What can we all do to help prevent antimicrobial resistance (AMR)?

There are a few steps each of us can take to help prevent AMR:

While anti-infectives can help treat an infection once it occurs, vaccines can help protect against life-threatening infections and their associated consequences, including AMR.

Why are vaccines important in the fight to #StopSuperbugs?

By helping to prevent infections in the first place, vaccines can reduce the use and overuse of antibiotics which may result in resistant strains.2,3 In fact, to date, several studies have demonstrated the beneficial role that some existing vaccines play in the reduction of AMR.4,5

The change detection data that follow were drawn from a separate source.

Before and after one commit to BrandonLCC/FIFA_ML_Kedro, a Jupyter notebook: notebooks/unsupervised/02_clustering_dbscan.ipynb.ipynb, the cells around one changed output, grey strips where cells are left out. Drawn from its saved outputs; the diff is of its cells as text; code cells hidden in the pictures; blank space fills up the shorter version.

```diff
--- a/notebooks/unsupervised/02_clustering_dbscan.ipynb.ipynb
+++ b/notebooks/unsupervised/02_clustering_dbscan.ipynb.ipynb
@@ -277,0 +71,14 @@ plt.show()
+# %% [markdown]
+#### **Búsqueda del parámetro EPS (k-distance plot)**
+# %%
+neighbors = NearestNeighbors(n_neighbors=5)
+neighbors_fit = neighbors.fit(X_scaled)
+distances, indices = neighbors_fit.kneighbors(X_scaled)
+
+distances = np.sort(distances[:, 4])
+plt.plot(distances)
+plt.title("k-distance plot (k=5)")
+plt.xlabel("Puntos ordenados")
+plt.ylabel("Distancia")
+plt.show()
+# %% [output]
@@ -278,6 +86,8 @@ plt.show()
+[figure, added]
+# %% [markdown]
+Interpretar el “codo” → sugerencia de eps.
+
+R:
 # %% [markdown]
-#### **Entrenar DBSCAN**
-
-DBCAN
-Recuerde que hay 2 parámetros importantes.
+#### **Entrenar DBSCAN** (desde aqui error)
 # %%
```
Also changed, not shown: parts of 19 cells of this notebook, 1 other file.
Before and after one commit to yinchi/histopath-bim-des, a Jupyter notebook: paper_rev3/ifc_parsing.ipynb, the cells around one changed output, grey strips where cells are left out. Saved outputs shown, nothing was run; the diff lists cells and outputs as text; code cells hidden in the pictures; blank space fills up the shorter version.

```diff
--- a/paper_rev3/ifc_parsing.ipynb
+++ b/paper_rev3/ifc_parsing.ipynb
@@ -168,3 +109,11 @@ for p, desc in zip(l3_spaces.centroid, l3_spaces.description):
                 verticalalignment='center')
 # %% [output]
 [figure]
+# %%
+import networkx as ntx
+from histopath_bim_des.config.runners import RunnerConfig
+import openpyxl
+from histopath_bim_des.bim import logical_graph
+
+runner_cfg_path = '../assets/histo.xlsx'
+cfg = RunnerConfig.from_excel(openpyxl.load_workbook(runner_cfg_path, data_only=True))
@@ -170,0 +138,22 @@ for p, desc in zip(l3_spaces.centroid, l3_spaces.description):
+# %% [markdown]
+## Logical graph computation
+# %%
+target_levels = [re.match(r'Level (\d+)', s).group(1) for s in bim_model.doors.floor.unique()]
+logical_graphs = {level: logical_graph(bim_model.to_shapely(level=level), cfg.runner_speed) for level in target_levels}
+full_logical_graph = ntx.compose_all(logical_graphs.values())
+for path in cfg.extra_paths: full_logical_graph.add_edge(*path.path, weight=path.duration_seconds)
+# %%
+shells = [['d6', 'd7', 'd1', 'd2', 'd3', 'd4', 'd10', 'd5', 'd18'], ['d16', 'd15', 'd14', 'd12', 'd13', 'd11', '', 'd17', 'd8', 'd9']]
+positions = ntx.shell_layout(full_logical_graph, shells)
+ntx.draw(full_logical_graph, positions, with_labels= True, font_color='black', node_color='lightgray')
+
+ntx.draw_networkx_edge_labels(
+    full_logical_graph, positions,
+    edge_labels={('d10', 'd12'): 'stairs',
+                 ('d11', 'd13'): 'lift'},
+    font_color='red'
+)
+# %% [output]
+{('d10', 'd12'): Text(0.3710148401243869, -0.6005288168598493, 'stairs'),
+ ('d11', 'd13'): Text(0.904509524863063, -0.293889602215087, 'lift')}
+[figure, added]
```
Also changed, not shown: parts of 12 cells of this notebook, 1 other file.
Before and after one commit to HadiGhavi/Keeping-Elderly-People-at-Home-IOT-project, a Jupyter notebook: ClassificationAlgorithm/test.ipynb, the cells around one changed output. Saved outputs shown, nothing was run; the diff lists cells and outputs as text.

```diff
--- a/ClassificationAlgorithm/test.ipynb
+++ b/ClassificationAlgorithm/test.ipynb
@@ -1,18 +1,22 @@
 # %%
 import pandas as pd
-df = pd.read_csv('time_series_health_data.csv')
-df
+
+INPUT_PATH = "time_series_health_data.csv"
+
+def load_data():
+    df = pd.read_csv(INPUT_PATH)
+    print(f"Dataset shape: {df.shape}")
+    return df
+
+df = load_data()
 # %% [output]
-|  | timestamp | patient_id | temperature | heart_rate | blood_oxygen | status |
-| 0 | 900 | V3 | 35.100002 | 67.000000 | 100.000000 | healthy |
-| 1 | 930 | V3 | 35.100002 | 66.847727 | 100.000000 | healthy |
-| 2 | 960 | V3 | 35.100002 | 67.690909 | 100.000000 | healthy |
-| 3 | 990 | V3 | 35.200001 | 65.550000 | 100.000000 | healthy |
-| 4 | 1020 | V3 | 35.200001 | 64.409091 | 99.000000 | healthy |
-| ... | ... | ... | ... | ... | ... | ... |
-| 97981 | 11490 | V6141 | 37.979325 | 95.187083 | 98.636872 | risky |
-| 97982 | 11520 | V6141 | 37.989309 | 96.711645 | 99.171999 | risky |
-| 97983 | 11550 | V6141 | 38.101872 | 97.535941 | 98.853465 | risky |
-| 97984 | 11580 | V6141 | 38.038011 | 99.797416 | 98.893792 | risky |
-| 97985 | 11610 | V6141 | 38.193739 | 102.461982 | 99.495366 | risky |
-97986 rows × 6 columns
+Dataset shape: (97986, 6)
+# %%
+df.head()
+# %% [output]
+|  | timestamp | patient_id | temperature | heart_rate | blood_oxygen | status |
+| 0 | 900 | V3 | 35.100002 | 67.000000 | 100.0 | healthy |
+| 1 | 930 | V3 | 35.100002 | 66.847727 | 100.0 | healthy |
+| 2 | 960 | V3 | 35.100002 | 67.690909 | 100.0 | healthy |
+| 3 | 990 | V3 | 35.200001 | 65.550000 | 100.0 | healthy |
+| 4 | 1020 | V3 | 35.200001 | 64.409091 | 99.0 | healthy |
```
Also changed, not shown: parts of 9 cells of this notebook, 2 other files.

Vaccination can play multiple roles in antimicrobial stewardship strategies focused on AMR prevention, including:

  • Reducing the use of antibiotics by preventing:
    • bacterial infections including those that may carry resistance
    • viral diseases which lead to secondary bacterial infections requiring antibiotic treatment
    • viral diseases for which antibiotics are inappropriately prescribed
  • Preventing antimicrobial resistant infections from spreading

With our innovative vaccine portfolio and pipeline, Pfizer is dedicated to helping to protect lives across all stages of life and to fight serious infectious diseases worldwide.

Antimicrobial resistance, or AMR, is a significant public health problem affecting all areas of the world—negatively impacting millions of people and costing billions of dollars.

Read more about the value of vaccines in preventing and combating AMR.

Antimicrobial resistance (AMR) occurs when pathogens change and find ways to resist the effects of antibiotics.

Find out more here.

It may seem simple, but learn how washing your hands regularly and thoroughly can help prevent AMR.


  1. World Health Organization. Antibiotic Resistance. February 2018. Available at: Last accessed March 2020.
  2. The Global Antibiotic Resistance Partnership. The Center for Disease Dynamics, Economics & Policy. State of the World's Antibiotics. 2015. Available at: Last accessed March 2020.
  3. Okeke, I. N., Lamikanra, A., and Edelman, R. Socioeconomic and Behavioral Factors Leading to Acquired Bacterial Resistance to Antibiotics in Developing Countries. Emerging Infectious Diseases. 1999. 5(1):18–27.
  4. Kwong J, et al. The Effect of Universal Influenza Immunization on Antibiotic Prescriptions: An Ecological Study. 2009. Available at: Last accessed March 2020.
  5. M Giufrèa, et al. Ten years of Hib vaccination in Italy: Prevalence of non-encapsulated Haemophilus influenzae among invasive isolates and the possible impact on antibiotic resistance. 2011. Available at: Last accessed March 2020.